Credit: Producers: Eliza Barclay, Jessica Stoller-Conrad; Designer: Kevin Uhrmacher/NPR

How many people do you suppose we could feed with 6.7 pounds of grain?

While we're on the subject of cost, here's an excellent op-ed piece by John and Ocean Robbins at that addresses the question "Why does health care cost so much?"

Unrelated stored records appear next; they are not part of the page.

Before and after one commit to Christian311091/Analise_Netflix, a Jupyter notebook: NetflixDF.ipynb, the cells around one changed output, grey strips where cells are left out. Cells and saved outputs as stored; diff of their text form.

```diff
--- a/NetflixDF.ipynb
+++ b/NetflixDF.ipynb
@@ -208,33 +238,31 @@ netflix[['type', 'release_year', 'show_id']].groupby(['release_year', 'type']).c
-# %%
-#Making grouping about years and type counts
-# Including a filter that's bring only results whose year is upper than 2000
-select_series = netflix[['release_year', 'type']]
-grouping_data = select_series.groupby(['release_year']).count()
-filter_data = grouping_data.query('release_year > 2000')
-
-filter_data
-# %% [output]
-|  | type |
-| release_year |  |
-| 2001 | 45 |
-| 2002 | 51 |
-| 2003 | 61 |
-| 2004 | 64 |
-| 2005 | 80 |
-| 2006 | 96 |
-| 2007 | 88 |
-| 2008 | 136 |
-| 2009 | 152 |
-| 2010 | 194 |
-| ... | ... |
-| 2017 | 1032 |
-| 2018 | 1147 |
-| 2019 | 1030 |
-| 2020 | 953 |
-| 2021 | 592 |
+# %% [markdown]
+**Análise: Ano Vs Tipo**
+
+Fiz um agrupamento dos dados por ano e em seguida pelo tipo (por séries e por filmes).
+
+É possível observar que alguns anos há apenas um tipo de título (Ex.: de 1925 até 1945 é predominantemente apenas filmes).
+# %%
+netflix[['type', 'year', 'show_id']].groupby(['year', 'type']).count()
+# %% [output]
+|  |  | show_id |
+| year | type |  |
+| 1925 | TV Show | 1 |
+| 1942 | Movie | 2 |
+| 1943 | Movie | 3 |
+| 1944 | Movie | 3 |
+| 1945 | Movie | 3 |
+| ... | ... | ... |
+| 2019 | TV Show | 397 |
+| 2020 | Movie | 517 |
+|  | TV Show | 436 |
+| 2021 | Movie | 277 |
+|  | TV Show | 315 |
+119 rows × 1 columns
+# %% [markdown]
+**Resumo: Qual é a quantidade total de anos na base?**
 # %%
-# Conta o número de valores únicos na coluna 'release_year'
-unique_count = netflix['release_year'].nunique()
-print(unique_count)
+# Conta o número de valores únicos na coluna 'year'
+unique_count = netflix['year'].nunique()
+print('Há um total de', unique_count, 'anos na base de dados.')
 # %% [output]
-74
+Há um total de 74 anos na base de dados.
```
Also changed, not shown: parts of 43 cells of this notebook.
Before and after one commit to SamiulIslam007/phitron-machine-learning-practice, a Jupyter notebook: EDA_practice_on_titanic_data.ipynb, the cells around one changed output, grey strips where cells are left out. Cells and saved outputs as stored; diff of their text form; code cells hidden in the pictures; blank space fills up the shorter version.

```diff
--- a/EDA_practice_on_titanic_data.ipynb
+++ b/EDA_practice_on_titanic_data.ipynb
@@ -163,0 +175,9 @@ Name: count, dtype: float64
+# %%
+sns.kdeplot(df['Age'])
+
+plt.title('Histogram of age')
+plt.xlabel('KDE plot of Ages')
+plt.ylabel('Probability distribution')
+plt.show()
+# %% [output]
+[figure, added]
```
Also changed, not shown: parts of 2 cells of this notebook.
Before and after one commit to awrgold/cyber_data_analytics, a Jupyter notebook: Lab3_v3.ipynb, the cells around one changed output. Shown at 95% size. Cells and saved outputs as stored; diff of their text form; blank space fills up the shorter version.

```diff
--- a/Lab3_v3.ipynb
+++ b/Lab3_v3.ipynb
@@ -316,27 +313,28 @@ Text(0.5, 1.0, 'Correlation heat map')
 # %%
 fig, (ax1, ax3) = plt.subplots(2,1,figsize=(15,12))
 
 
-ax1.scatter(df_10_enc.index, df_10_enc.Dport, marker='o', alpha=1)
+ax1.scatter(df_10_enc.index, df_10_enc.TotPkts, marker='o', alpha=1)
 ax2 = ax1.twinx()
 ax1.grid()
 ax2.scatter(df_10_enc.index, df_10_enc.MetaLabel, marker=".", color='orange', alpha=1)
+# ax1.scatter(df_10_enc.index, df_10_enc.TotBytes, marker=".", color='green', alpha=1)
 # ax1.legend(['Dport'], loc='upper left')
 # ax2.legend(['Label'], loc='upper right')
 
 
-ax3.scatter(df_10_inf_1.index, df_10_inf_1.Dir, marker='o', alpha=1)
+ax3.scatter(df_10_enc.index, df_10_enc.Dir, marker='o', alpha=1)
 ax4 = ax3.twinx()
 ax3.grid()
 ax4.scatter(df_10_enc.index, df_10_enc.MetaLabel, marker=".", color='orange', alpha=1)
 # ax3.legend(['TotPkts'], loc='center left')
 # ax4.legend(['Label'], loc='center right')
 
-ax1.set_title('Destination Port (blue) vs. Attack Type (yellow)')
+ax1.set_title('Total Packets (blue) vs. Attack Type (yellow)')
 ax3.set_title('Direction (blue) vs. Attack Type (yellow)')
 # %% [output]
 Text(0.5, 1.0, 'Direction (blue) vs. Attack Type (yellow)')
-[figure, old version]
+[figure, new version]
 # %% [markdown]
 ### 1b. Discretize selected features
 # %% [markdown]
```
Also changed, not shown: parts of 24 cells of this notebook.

And, finally, on a lighter note, here's a short video I really enjoyed comparing leading proponents of plant-based nutrition to those who advocate those popular high-protein/low-carb plans. Assuming that they all practice what they preach, who would you say has the better plan?